When firms and their marketers say they feel rushed to implement a “Facebook strategy” or “LinkedIn strategy,” she advises taking a slower, thoughtful approach. She cautions against considering the mere adoption of any social media channel as the goal. Success requires first specifying what you ultimately seek to accomplish.
Some firms mistakenly implemented social media tools as vehicles for one-way content delivery. This practice severely under-uses these tools, she says, and using social media for “broadcasting” suggests the firm and its people are uninterested in relationships, inaccessible, unaware of social media behaviors, or all three.
Golden provides many corporate success stories. More than 20 case studies offer detailed strategies. These include Freed Maxick Battaglia: A CPA firm’s 10-week campaign to attract new business; Mark Bailey & Co., Ltd.: An ongoing campaign for audits of small, public companies; McKonly & Asbury: An approach to earning the trust of, and business from, local family-owned businesses; and Tracy Coenen’s Fraud Files blog, which established her niche in a fraud and forensic practice.
Like Dan Schwabel, Chris Brogan, and Erik Deckers and Kyle Lacy, Golden discusses what to do, and what to avoid, when branding oneself individually. Presenting oneself online in a corporate-like, sanitized, inauthentic way is doomed to fail. Authenticity is a core value, and the online community generally rewards usefulness and altruism. Trust, transparency, and giving freely to the community are core to social capital.
In the book’s second half Golden details how to set up and use social media tools. She discusses the importance of using LinkedIn, in part because it’s highly searchable and well ranked in Google. She advises using Twitter not so much to talk about yourself, but to share information that can help others and to go out of your way to name others outside of your organization.

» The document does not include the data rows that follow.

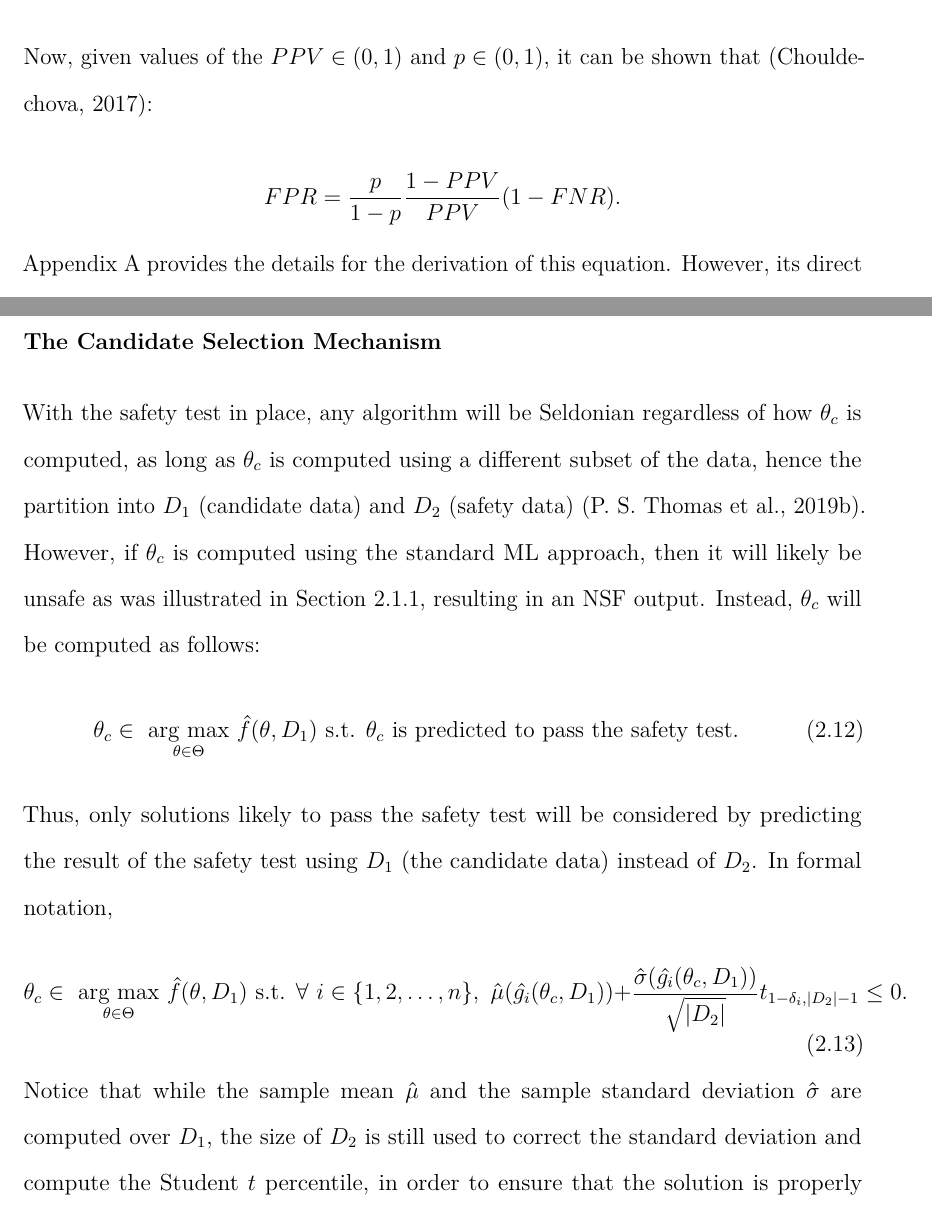
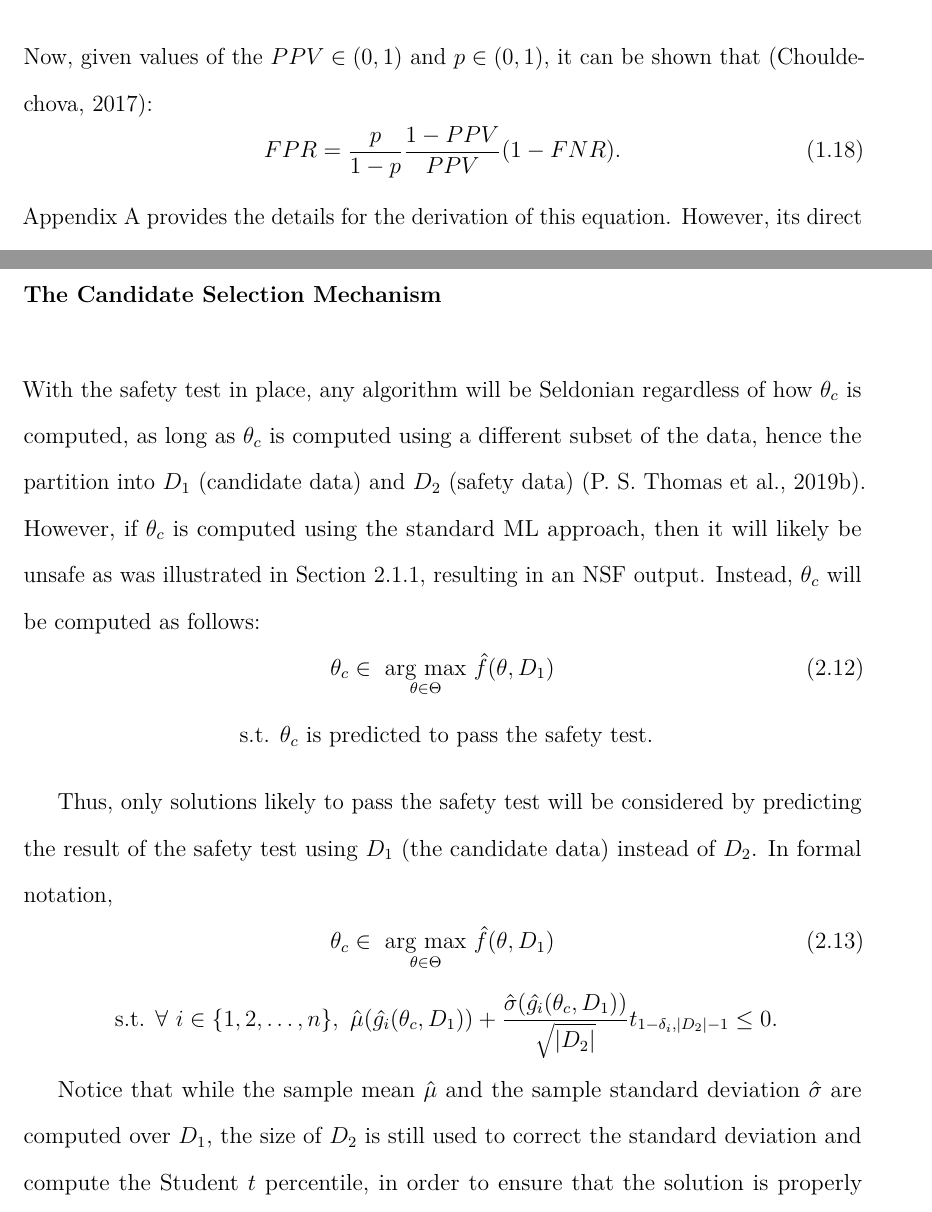
Before and after one commit to dashaasienga/Statistics-Senior-Honors-Thesis, a LaTeX thesis (Thesis/index/_book/Dasha-Asienga_StatThesis.tex): two parts of pages 27 and 41 of 60, joined at a grey line, cut so that both start at the same text. Compiled offline with pdfLaTeX.

Commit message:
Label equations in Chapter 1 and 2

```diff
--- a/Thesis/index/_book/Dasha-Asienga_StatThesis.tex
+++ b/Thesis/index/_book/Dasha-Asienga_StatThesis.tex
@@ -506,8 +506,10 @@ Sufficiency would require equal PPV and equal NPV across the different demograph
 PPV = \frac{TP}{TP + FP} \text{   ;   } NPV = \frac{TN}{TN + FN}.
 \end{equation}
 Now, given values of the \(PPV \in (0,1)\) and \(p \in (0,1)\), it can be shown that (Chouldechova, 2017):
-
-\[ FPR = \frac{p}{1-p} \frac{1-PPV}{PPV}(1 - FNR).\]
+\begin{equation}
+\label{ch1eq18}
+FPR = \frac{p}{1-p} \frac{1-PPV}{PPV}(1 - FNR).
+\end{equation}
 Appendix \ref{appendix-a} provides the details for the derivation of this equation. However, its direct implication is that if the prevalence differs between two groups, then it is impossible to satisfy sufficiency (equal PPV across all groups) and separation (equal FPR and FNR across all groups) simultaneously. For example, in the COMPAS data set, if recidivism rates differ between Black and White offenders, then an algorithm that guarantees predictive parity/ equal precision for both Black and White offenders cannot also guarantee equality of odds. Indeed, the recidivism rate for Black defendants in the data is 51\%, compared to 39\% for White defendants, and hence, the disparate impact of the COMPAS tool as observed in Figure \ref{fig:compas1} (Chouldechova, 2017).
 
 Figure \ref{fig:dp} illustrates a similar conflict between independence and separation. Satisfying independence resulted in an imbalance of error rates between group A and group B because of the difference in the prevalence of loan repayment between both groups.
@@ -686,14 +690,16 @@ With the safety test in place, any algorithm will be Seldonian regardless of how
 \begin{equation}
 \label{ch2eq12}
 \theta_c \in \underset{\theta \in \Theta}{\text{ arg max }} \hat{f}(\theta, D_1)
-\text{ s.t. } \theta_c \text{ is predicted to pass the safety test}.
 \end{equation}
+\[\text{ s.t. } \theta_c \text{ is predicted to pass the safety test}.\]
+
 Thus, only solutions likely to pass the safety test will be considered by predicting the result of the safety test using \(D_1\) (the candidate data) instead of \(D_2\). In formal notation,
 \begin{equation}
 \label{ch2eq13}
 \theta_c \in \underset{\theta \in \Theta}{\text{ arg max }} \hat{f}(\theta, D_1)
-\text{ s.t. } \forall \text{ } i \in \{1,2,\ldots,n\}, \text{  } \hat{\mu}(\hat{g_i}(\theta_c, D_1)) + \frac{\hat{\sigma}(\hat{g_i}(\theta_c, D_1))}{\sqrt{|D_2|}}t_{1-\delta_i, |D_2|-1} \leq 0.
 \end{equation}
+\[ \text{ s.t. } \forall \text{ } i \in \{1,2,\ldots,n\}, \text{  } \hat{\mu}(\hat{g_i}(\theta_c, D_1)) + \frac{\hat{\sigma}(\hat{g_i}(\theta_c, D_1))}{\sqrt{|D_2|}}t_{1-\delta_i, |D_2|-1} \leq 0. \]
+
 Notice that while the sample mean \(\hat{\mu}\) and the sample standard deviation \(\hat{\sigma}\) are computed over \(D_1\), the size of \(D_2\) is still used to correct the standard deviation and compute the Student \(t\) percentile, in order to ensure that the solution is properly predicted to pass the safety test.
 
 The process defined can work well when the objective function \(f\) and the behavioral constraints are aligned. However, when they are in conflict, the candidate selection mechanism tends to be over-confident that \(\theta_c\) will pass the safety test and a safe solution will be returned (P. S. Thomas et al., 2019b). Doubling the width of the confidence level is a proposed solution to produce more conservative predictions and better guarantees of \(\theta_c\) passing the safety test. Therefore, a black-box optimization algorithm is used to compute
```
Also changed, not shown: Thesis/index/Dasha-Asienga_StatThesis_files/figure-latex/fig1-1.pdf, Thesis/index/Dasha-Asienga_StatThesis_files/figure-latex/fig2-1.pdf, Thesis/index/Dasha-Asienga_StatThesis_files/figure-latex/unnamed-chunk-25-1.pdf, Thesis/index/_book/Dasha-Asienga_StatThesis.pdf, Thesis/index/_book/Dasha-Asienga_StatThesis.tex (9 more changed lines), 2 other files.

She explains how to use social bookmarking sites like Delicious, Digg.com, Alltop.com, Friendfeed, and Stumbleupon to collect and tag content relevant to your industry. Search for content already tagged in useful ways, then filter and share that information through bookmarks of your own.
I found Social Media Strategies to be thorough, well organized, and satisfying. I believe it has helped me create a more effective online presence.